During an informal interview with proprietors of the Grey Market, a vinyl record store in Shoppersville, Greenhills, we were informed that there has been a steady increase in younger buyers. The shop has seen an upsurge in vinyl sales.

The Astrovision outlet at nearby Virra Mall has a steady catalogue of vinyl. “We have regular customers,” offered one sales person who declined to be identified. “I think they even sell more than the CDs.”

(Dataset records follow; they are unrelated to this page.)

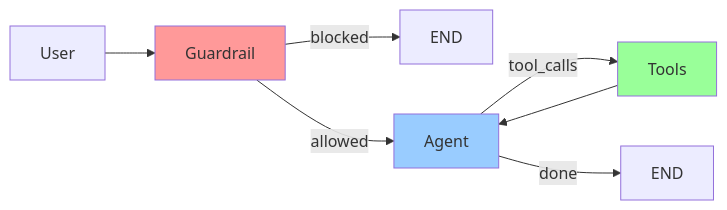
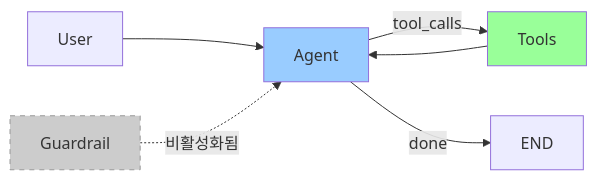
The first of 4 diagrams in docs/agent_architecture.md (shingyusik/scientific-analysis-agent), drawn with Mermaid before and after one commit. The commit also changed other lines of this file and 3 other files, not shown here.

````diff
--- a/docs/agent_architecture.md
+++ b/docs/agent_architecture.md
@@ -5,13 +7,13 @@
 ```mermaid
 flowchart LR
-    U[User] --> G[Guardrail]
-    G -->|blocked| E1[END]
-    G -->|allowed| A[Agent]
+    U[User] --> A[Agent]
     A -->|tool_calls| T[Tools]
     T --> A
     A -->|done| E2[END]
     
-    style G fill:#ff9999
+    G[Guardrail]:::disabled -.->|"비활성화됨"| A
+    
     style A fill:#99ccff
     style T fill:#99ff99
+    classDef disabled fill:#cccccc,stroke:#999999,stroke-dasharray: 5 5
 ```
````
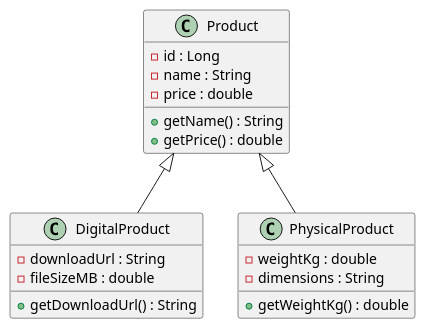
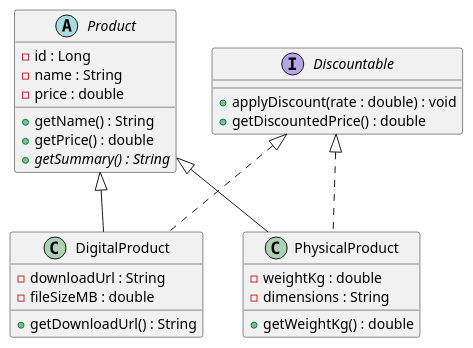
The diagram in docs/uml/product-hierarchy.puml (SamudithaSamarasinghe/products-api1), drawn with PlantUML before and after one commit. The commit also changed 6 other files, not shown here.

Commit message:
Tutorial 5: polymorphism — getSummary override and Discountable interface

```diff
--- a/docs/uml/product-hierarchy.puml
+++ b/docs/uml/product-hierarchy.puml
@@ -1,22 +1,31 @@
 @startuml
-class Product {
+abstract class Product {
  - id : Long
  - name : String
  - price : double
  + getName() : String
  + getPrice() : double
+ + {abstract} getSummary() : String
 }
 class DigitalProduct {
  - downloadUrl : String
  - fileSizeMB : double
  + getDownloadUrl() : String
 }
 class PhysicalProduct {
  - weightKg : double
  - dimensions : String
   + getWeightKg() : double
  }
 
+ interface Discountable {
+   + applyDiscount(rate : double) : void
+   + getDiscountedPrice() : double
+ }
+
  Product <|-- DigitalProduct
  Product <|-- PhysicalProduct
+
+ Discountable <|.. DigitalProduct
+ Discountable <|.. PhysicalProduct
  @enduml
```
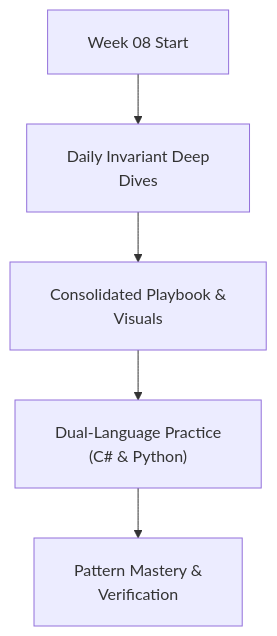
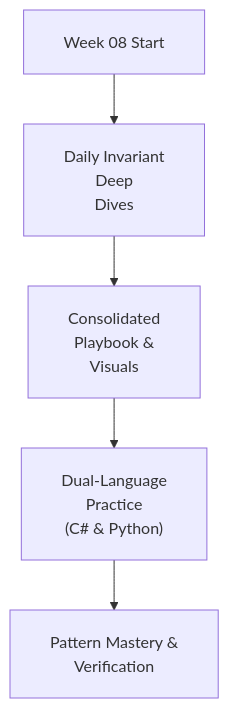
The diagram in week_08_graph_fundamentals/README.md (dip4k/DSA_102), drawn with Mermaid before and after one commit. The commit also changed 106 other files, not shown here.

First line of the commit message:
fix(mermaid): prevent text clipping with foreignObject overflow and tighter line wrapping

````diff
--- a/week_08_graph_fundamentals/README.md
+++ b/week_08_graph_fundamentals/README.md
@@ -16,8 +16,8 @@
 ```mermaid
-%%{init: {"flowchart": {"htmlLabels": true, "padding": 20}}}%%
+%%{init: {"flowchart": {"htmlLabels": true, "padding": 20}, "themeCSS": "foreignObject { overflow: visible !important; }"}}%%
 flowchart TD
-    Start["Week 08 Start"] --> Daily["Daily Invariant Deep<br/>Dives"]
-    Daily --> Playbook["Consolidated Playbook &<br/>Visuals"]
-    Playbook --> DualLang["Dual-Language Practice<br/>(C# & Python)"]
+    Start["Week 08 Start"] --> Daily["Daily Invariant<br/>Deep<br/>Dives"]
+    Daily --> Playbook["Consolidated<br/>Playbook &<br/>Visuals"]
+    Playbook --> DualLang["Dual-Language<br/>Practice<br/>(C# & Python)"]
     DualLang --> Mastery["Pattern Mastery &<br/>Verification"]
 ```
````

Over at Cubao X, that haven for artists and counter culture, there are at least five shops that sell vinyl records with the most prominent being Gold Digger and Vinyl Dump. During a recent trip to Cubao X (like Tuesday, December 20), we were informed that Original Pilipino Music albums have become popular sellers. Even a beaten up copy of the Juan dela Cruz Band’s last recording, 1980’s “Kahit Anong Mangyari”, fetches a whopping PhP 5,000! “APO Hiking Society albums among many, are very popular and are in demand,” said one shop owner.

The local market has been flooded with Japanese imports that sell for as low as Php800 and go as high as P1,800 on the average. The old issues, beaten up due to improper storage and care, sell for as low as P300!

“Pricey,” described Cubao X thrift shop proprietor Chito Soliven. “But worth it if you’re a fan. But the old ones even if they show their age are popular. Regarding the people who buy the vinyl records, we have both Filipino and foreigners. Especially the foreigners who have a better appreciation for this.”

With the surge in sales and popularity, does that mean turntables, amplifiers, and speakers are selling like hotcakes?

Not exactly. Some really top of the line units sell for as high as PhP 65,000! The old ones, the lot and all, will go for as low as Php8,000. However, those units have definitely seen better days.

What are popular are those portable vinyl players with built-in speakers and contain USB port features that sell for several thousand bucks.

“At least we know the vinyl market is alive,” underscored Soliven. “And that’s good for music overall. Plus, they make for a good Christmas gift this season! Yea, the gift of music.”